Tooth worms, barber dentists, and filling wars. Oh my! Here are a few fun facts about the history of dentistry.
Try Brushing Away A Tooth Worm
Ancient Sumerian texts from around 5000 B.C. mention a worm that lived in your mouth and decays teeth. This tooth worm was an archaic belief, but one that would last until the 1700’s A.D.
A Not-So-Humble Dentist
Hesy-Re was a scribe who lived in ancient Egypt and has been credited for being the first known dentist. An inscription on his tomb makes this loud and clear by declaring that he was “the greatest of those who deal with teeth.”
Shave And A Pulled Tooth, Two Bits
In the middle ages, barbers didn’t just cut your hair; they cleaned teeth, performed bleedings, and extracted teeth as well. France established their first Guild of Barbers in 1210, and soon more of these guilds sprung up all over Europe.
Have A Toothache? Just Kiss A Donkey
The barbers of medieval Europe usually solved problems with decay by pulling teeth. However, folk traditions still remained rampant in this time period and were often sought out as the best solution. For example, a barber in Germany might tell you to kiss a donkey in order to cure a toothache!
Paul Revere’s Dental Practice

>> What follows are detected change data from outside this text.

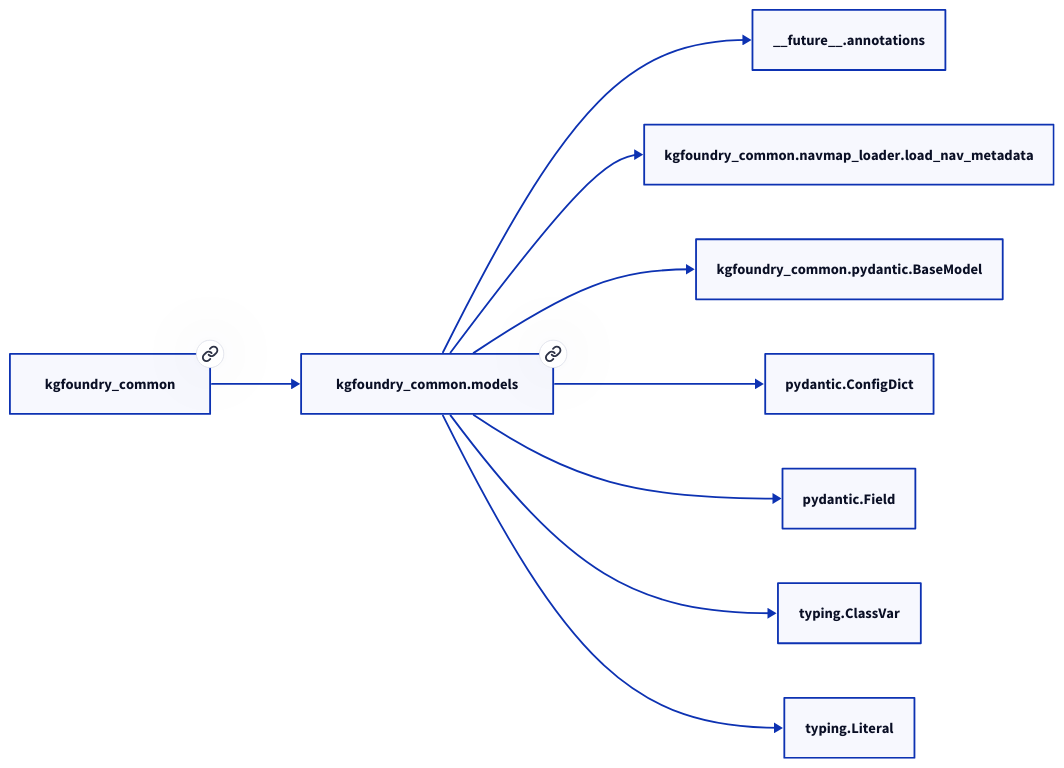
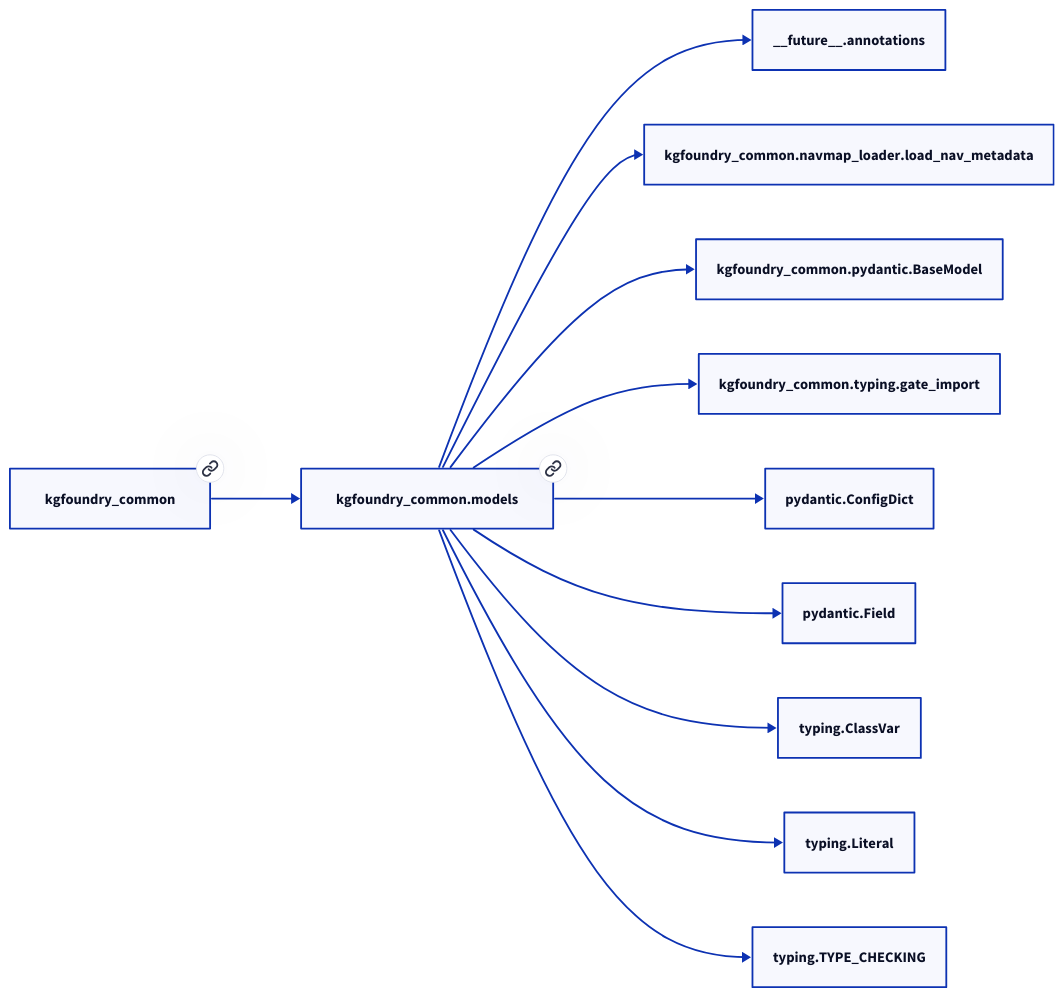
One commit to paul-heyse/kgforge changed the second of 2 diagrams in docs/modules/kgfoundry_common/models.md. Above: the diagram before and after it, drawn with D2. The commit also changed other lines of this file and 107 other files, not shown here.

````diff
--- a/docs/modules/kgfoundry_common/models.md
+++ b/docs/modules/kgfoundry_common/models.md
@@ -68,20 +68,24 @@
 ```d2
 direction: right
 "kgfoundry_common.models": "kgfoundry_common.models" { link: "https://github.com/paul-heyse/kgfoundry/blob/main/src/kgfoundry_common/models.py" }
 "__future__.annotations": "__future__.annotations"
 "kgfoundry_common.models" -> "__future__.annotations"
 "kgfoundry_common.navmap_loader.load_nav_metadata": "kgfoundry_common.navmap_loader.load_nav_metadata"
 "kgfoundry_common.models" -> "kgfoundry_common.navmap_loader.load_nav_metadata"
 "kgfoundry_common.pydantic.BaseModel": "kgfoundry_common.pydantic.BaseModel"
 "kgfoundry_common.models" -> "kgfoundry_common.pydantic.BaseModel"
+"kgfoundry_common.typing.gate_import": "kgfoundry_common.typing.gate_import"
+"kgfoundry_common.models" -> "kgfoundry_common.typing.gate_import"
 "pydantic.ConfigDict": "pydantic.ConfigDict"
 "kgfoundry_common.models" -> "pydantic.ConfigDict"
 "pydantic.Field": "pydantic.Field"
 "kgfoundry_common.models" -> "pydantic.Field"
 "typing.ClassVar": "typing.ClassVar"
 "kgfoundry_common.models" -> "typing.ClassVar"
 "typing.Literal": "typing.Literal"
 "kgfoundry_common.models" -> "typing.Literal"
+"typing.TYPE_CHECKING": "typing.TYPE_CHECKING"
+"kgfoundry_common.models" -> "typing.TYPE_CHECKING"
 "kgfoundry_common": "kgfoundry_common" { link: "https://github.com/paul-heyse/kgfoundry/blob/main/src/kgfoundry_common/__init__.py" }
 "kgfoundry_common" -> "kgfoundry_common.models" { style: dashed }
 ```
````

We know of Paul Revere as the American revolutionary famous for his midnight ride, but did you know that this silversmith practiced dentistry as well? Between 1768 and 1770, Paul Revere put advertisements in a Boston newspaper offering his services as a dentist.
Wars Over Dental Fillings
Two Frenchmen, the Crawcour brothers, introduced amalgam filling to American dentists in 1833. They called the amalgam Royal Mineral Succedaneum, and it seemed like a good thing until dentists discovered that the brothers were actually quacks. Amalgam was put under suspicion for several years, raising a lot of controversy which has been called the “amalgam wars.”